Who sez spelling sux?

If I had a dollar, or maybe ten, for every time I’ve heard an English teacher say, “Spelling doesn’t matter, just get the ideas down,” or “Don’t worry about spelling…” I would be wealthy enough to retire!

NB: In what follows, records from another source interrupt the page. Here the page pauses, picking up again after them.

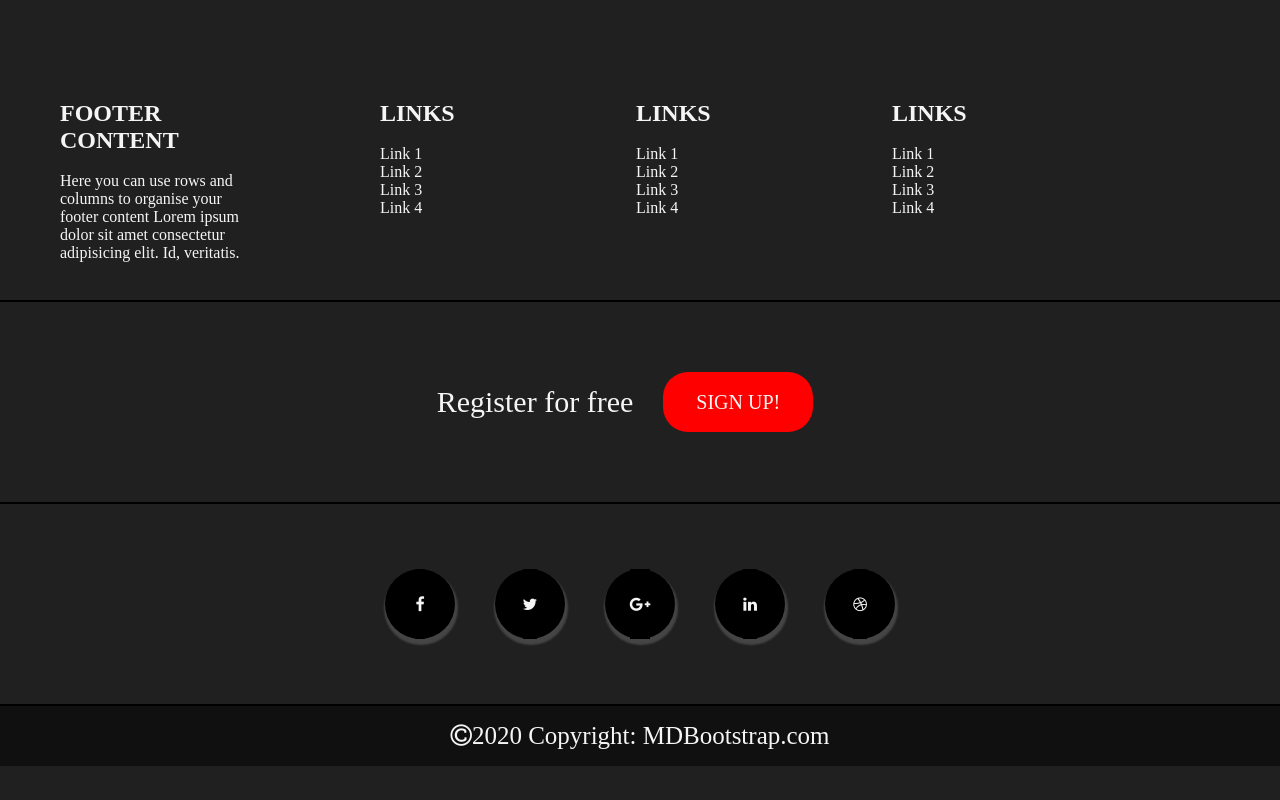
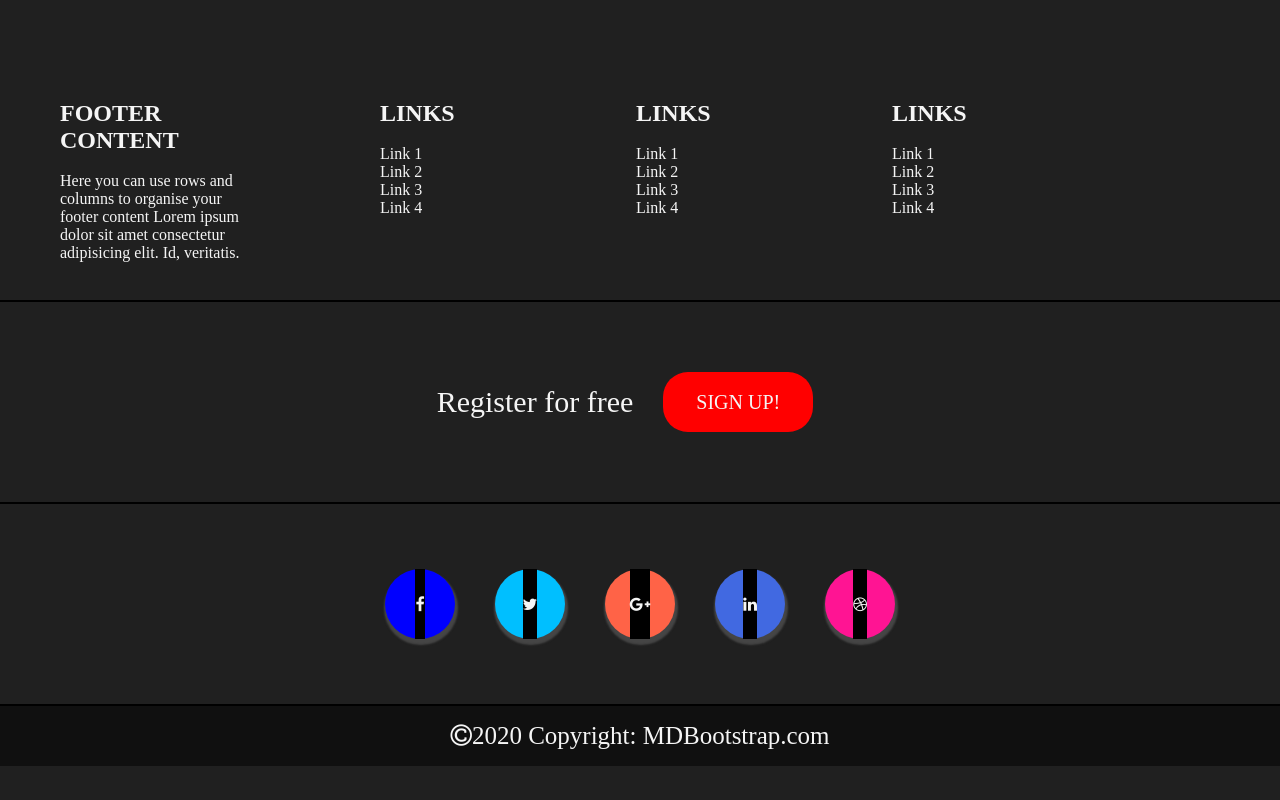
Before and after one commit to Aditi-Agrawal/Practical, a plain HTML site: page p/Optional-Assignment-1.html in a window 1280 px wide. Drawn offline with Linux system fonts and the light colour scheme.

Commit message:
bg updated

```diff
--- a/p/Optional-Assignment-1.html
+++ b/p/Optional-Assignment-1.html
@@ -102,6 +102,21 @@
         .bottom p, .bottom i{
             background-color:#101010;
         }
+        #fb{
+            background-color:blue;
+        }
+        #tw{
+            background-color: #00BFFF;
+        }
+        #go{
+            background-color: tomato;
+        }
+        #in{
+            background-color: #4169E1	;
+        }
+        #dr{
+            background-color: 	#FF1493;
+        }
     </style>
 
 </head>
@@ -149,11 +164,11 @@
     <div class="space"></div>
     <hr style="height:2px;border-width:0;background-color:black">
     <div class="icon">
-        <a href="#"><i class="fa fa-facebook"></i></a>
-        <a href="#"><i class="fa fa-twitter"></i></a>
-        <a href="#"><i class="fa fa-google-plus"></i></a>
-        <a href="#"><i class="fa fa-linkedin"></i></a>
-        <a href="#"><i class="fa fa-dribbble"></i></a>
+        <a id="fb" href="#"><i class="fa fa-facebook"></i></a>
+        <a id="tw" href="#"><i class="fa fa-twitter"></i></a>
+        <a id="go" href="#"><i class="fa fa-google-plus"></i></a>
+        <a id="in" href="#"><i class="fa fa-linkedin"></i></a>
+        <a id="dr" href="#"><i class="fa fa-dribbble"></i></a>
     </div>
     <hr style="height:2px;border-width:0;background-color:black">
     <div class="bottom">
```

Actually, spelling does matter. It matters because it is a critical aspect of being literate and being literate matters. Being literate opens up your choices in life and no, you won’t die if you can’t spell but if you can it will help your reading and vocabulary.
When people ask me what my PhD research is about and I say, “adolescent word level literacy skills” they look blank.  When I say, “You know, decoding and spelling and vocabulary, morphology stuff…” they look sympathetic and slightly disbelieving. I want to, but often don’t, point them to the research that shows that students, who have been taught the spelling of new words, as well as the meanings, remember more words than students who have not.
The literate world can roughly be divided into three groups of people: those who are good at reading and spelling, those who are good at reading and bad at spelling and those who are bad at both reading and spelling.
The group in the middle, the unexpectedly bad spellers, are often not as good at reading as they say they are. They don’t like reading aloud, often mispronounce long unfamiliar words and don’t find it easy to read made up nonwords like ‘gowmicious’.  I suspect that this group did not get taught to focus on the all the letters that make up a word but were probably taught to look at the first letter, sound it out, look at the sentence, look at the illustration and have a guess… Actually very good readers process all the letters in words, in a flash. 
The biggest complaint about English spelling is how difficult it is and how many exceptions there are. But English is not as ‘irregular’ as it is made out to be by many poor spellers. Kids need to learn about patterns, about principles of spelling and about the layers of language. For example ‘ch’ can be used to write three sounds such as  the ‘ch’ sound in ‘child’ (Anglo Saxon), the ‘sh’ sound in ‘champagne’ (Romance) and the ‘k’ sound in psychology (Greek).
If kids start to find these patterns, which can be a fun thing to do, they might stop thinking that spelling sux. Who knows we might even foster a love of words…

Jessica Craig

Accent Learning